=== WORK ORDER ===
Out of the entries that follow, copy each line containing "progs".

##### DATA RECORDS #####

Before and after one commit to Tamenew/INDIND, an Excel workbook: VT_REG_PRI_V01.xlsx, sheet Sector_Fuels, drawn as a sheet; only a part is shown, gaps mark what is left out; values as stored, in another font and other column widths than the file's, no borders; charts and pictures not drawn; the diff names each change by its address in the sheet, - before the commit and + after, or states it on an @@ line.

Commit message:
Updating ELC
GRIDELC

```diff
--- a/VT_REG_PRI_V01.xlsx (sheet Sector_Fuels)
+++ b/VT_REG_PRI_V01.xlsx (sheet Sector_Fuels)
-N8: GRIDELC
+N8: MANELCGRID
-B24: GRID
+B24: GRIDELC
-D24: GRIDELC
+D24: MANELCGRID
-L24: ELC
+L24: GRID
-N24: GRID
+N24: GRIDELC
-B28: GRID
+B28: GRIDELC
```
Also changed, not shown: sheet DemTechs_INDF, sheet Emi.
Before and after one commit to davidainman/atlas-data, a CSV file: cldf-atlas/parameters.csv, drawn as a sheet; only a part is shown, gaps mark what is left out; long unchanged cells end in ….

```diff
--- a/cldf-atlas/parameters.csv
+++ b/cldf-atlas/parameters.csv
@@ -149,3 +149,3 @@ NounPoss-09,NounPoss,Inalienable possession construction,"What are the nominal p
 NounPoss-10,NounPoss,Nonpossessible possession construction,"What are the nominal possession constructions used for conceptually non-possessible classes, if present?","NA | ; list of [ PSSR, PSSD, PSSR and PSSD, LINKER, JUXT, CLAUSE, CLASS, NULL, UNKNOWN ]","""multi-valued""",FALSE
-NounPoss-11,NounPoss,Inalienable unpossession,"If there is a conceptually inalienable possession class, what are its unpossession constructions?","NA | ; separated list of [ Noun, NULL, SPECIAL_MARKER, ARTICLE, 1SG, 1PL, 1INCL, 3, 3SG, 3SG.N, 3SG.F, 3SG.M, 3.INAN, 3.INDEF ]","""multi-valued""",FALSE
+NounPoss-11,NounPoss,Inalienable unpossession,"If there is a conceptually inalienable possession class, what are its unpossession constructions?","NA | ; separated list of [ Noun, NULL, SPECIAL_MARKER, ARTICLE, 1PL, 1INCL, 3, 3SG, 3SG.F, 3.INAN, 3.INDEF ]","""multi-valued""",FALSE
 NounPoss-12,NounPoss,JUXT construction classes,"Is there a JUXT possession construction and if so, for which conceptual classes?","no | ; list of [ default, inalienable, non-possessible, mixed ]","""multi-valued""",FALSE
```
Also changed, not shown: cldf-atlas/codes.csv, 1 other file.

#####
##### DATA RECORDS #####

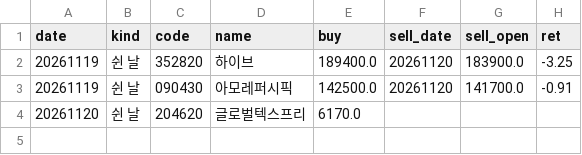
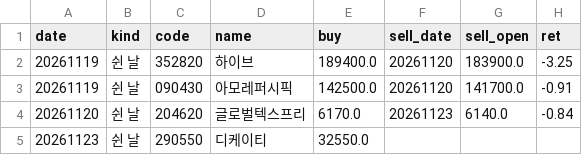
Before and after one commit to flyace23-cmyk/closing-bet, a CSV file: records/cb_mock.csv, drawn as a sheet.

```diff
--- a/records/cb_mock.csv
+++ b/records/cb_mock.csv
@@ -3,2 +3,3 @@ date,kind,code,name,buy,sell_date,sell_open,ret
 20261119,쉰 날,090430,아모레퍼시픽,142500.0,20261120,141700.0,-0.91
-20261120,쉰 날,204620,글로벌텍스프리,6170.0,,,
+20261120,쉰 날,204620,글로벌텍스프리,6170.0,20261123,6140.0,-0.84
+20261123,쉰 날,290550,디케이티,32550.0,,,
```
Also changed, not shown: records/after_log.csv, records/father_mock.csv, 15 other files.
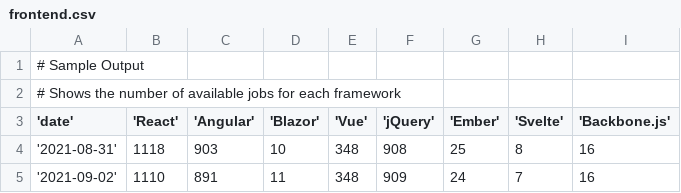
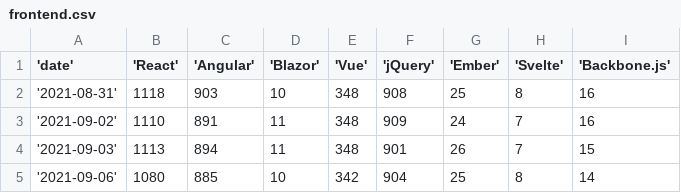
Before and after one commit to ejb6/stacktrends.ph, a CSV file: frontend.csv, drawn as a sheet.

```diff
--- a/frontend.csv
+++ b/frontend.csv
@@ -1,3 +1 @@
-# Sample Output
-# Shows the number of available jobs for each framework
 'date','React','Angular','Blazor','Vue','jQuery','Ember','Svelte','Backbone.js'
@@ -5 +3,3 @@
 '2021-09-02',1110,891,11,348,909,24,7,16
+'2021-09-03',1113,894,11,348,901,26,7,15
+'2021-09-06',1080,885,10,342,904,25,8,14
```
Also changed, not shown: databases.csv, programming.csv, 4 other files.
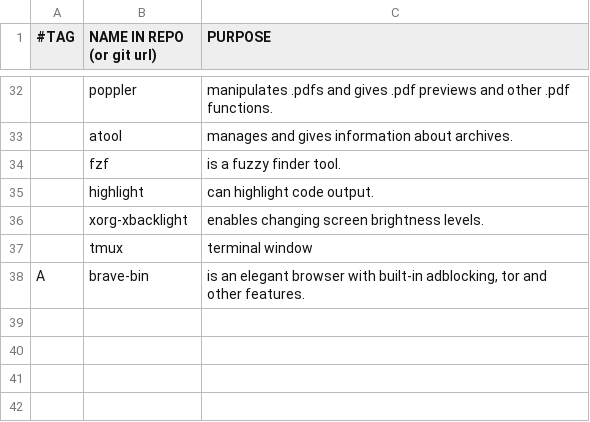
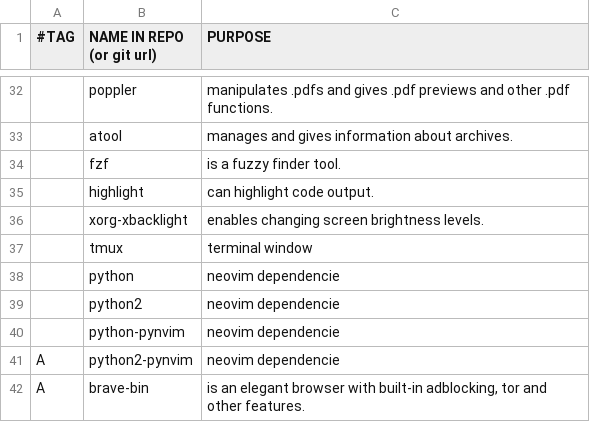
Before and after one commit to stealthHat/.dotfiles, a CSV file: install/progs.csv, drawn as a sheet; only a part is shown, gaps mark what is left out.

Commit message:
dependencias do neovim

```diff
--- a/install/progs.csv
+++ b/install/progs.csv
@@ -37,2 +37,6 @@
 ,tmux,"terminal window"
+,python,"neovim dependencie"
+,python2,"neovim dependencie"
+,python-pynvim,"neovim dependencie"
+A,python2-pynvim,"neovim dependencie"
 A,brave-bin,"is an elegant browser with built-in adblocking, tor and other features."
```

#####

=== WRITTEN RESPONSE ===
Before and after one commit to stealthHat/.dotfiles, a CSV file: install/progs.csv, drawn as a sheet; only a part is shown, gaps mark what is left out.
--- a/install/progs.csv
+++ b/install/progs.csv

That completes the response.